Study material

_____

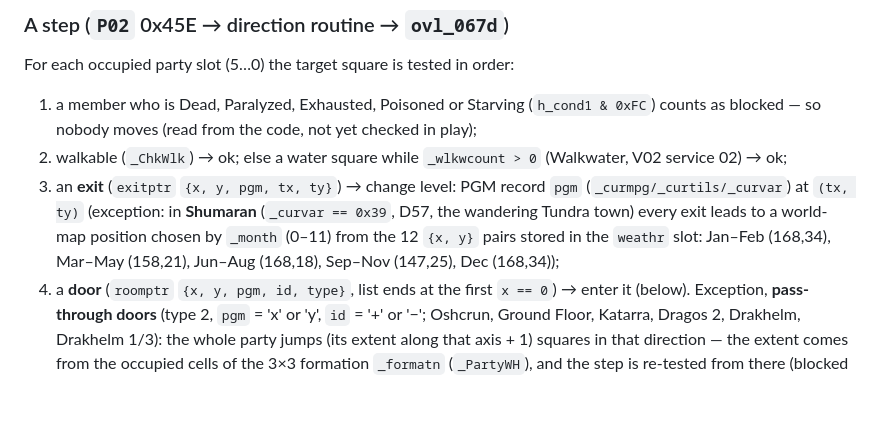
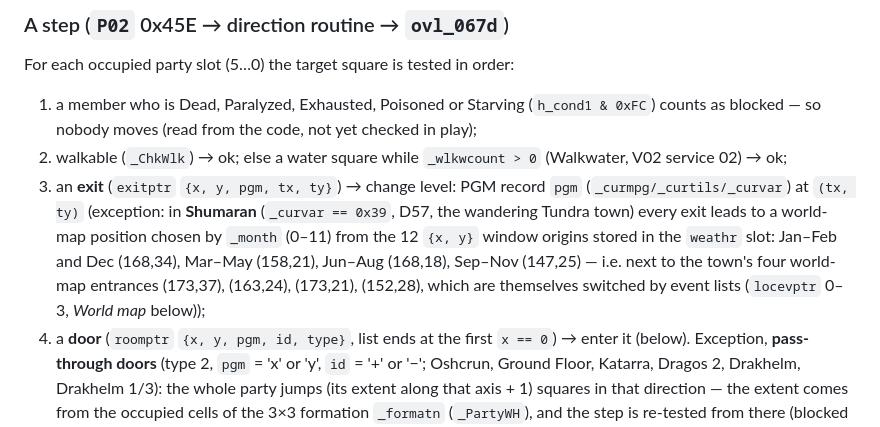
Before and after one commit to jbellassai/mc2, a Markdown page: docs/rules/locations.md, the part around the change. Drawn GitHub-style; blank space fills up the shorter version.

Commit message:
locations: Shumaran exit coordinates are window origins next to its four entrances
Co-Authored-By: Claude Opus 5.5 <noreply@anthropic.com>

```diff
--- a/docs/rules/locations.md
+++ b/docs/rules/locations.md
@@ -68,7 +68,7 @@ Dungeon levels ("Cellars 1 X", "Dorak 3 X"…) are ordinary **program-2 location
 For each occupied party slot (5…0) the target square is tested in order:
 1. a member who is Dead, Paralyzed, Exhausted, Poisoned or Starving (`h_cond1 & 0xFC`) counts as blocked — so nobody moves (read from the code, not yet checked in play);
 2. walkable (`_ChkWlk`) → ok; else a water square while `_wlkwcount > 0` (Walkwater, V02 service 02) → ok;
-3. an **exit** (`exitptr` `{x, y, pgm, tx, ty}`) → change level: PGM record `pgm` (`_curmpg/_curtils/_curvar`) at `(tx, ty)` (exception: in **Shumaran** (`_curvar == 0x39`, D57, the wandering Tundra town) every exit leads to a world-map position chosen by `_month` (0–11) from the 12 `{x, y}` pairs stored in the `weathr` slot: Jan–Feb (168,34), Mar–May (158,21), Jun–Aug (168,18), Sep–Nov (147,25), Dec (168,34));
+3. an **exit** (`exitptr` `{x, y, pgm, tx, ty}`) → change level: PGM record `pgm` (`_curmpg/_curtils/_curvar`) at `(tx, ty)` (exception: in **Shumaran** (`_curvar == 0x39`, D57, the wandering Tundra town) every exit leads to a world-map position chosen by `_month` (0–11) from the 12 `{x, y}` window origins stored in the `weathr` slot: Jan–Feb and Dec (168,34), Mar–May (158,21), Jun–Aug (168,18), Sep–Nov (147,25) — i.e. next to the town's four world-map entrances (173,37), (163,24), (173,21), (152,28), which are themselves switched by event lists (`locevptr` 0–3, *World map* below));
 4. a **door** (`roomptr` `{x, y, pgm, id, type}`, list ends at the first `x == 0`) → enter it (below). Exception, **pass-through doors** (type 2, `pgm` = 'x' or 'y', `id` = '+' or '−'; Oshcrun, Ground Floor, Katarra, Dragos 2, Drakhelm, Drakhelm 1/3): the whole party jumps (its extent along that axis + 1) squares in that direction — the extent comes from the occupied cells of the 3×3 formation `_formatn` (`_PartyWH`), and the step is re-tested from there (blocked → it stays where it was);
 5. otherwise blocked; V02 service 08 records what blocked him in `_bangstg[member]`: 1 = a tileset `aniptr` record of class **'C'** (the barrier Pierce removes), 2 = class **'B'** (the barrier Repel removes), 5 = plain wall.
 
```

_____

Exercise objective
Look through the records above and please copy every line in which the string "member" occurs.

Result below
 1. a member who is Dead, Paralyzed, Exhausted, Poisoned or Starving (`h_cond1 & 0xFC`) counts as blocked — so nobody moves (read from the code, not yet checked in play);
 5. otherwise blocked; V02 service 08 records what blocked him in `_bangstg[member]`: 1 = a tileset `aniptr` record of class **'C'** (the barrier Pierce removes), 2 = class **'B'** (the barrier Repel removes), 5 = plain wall.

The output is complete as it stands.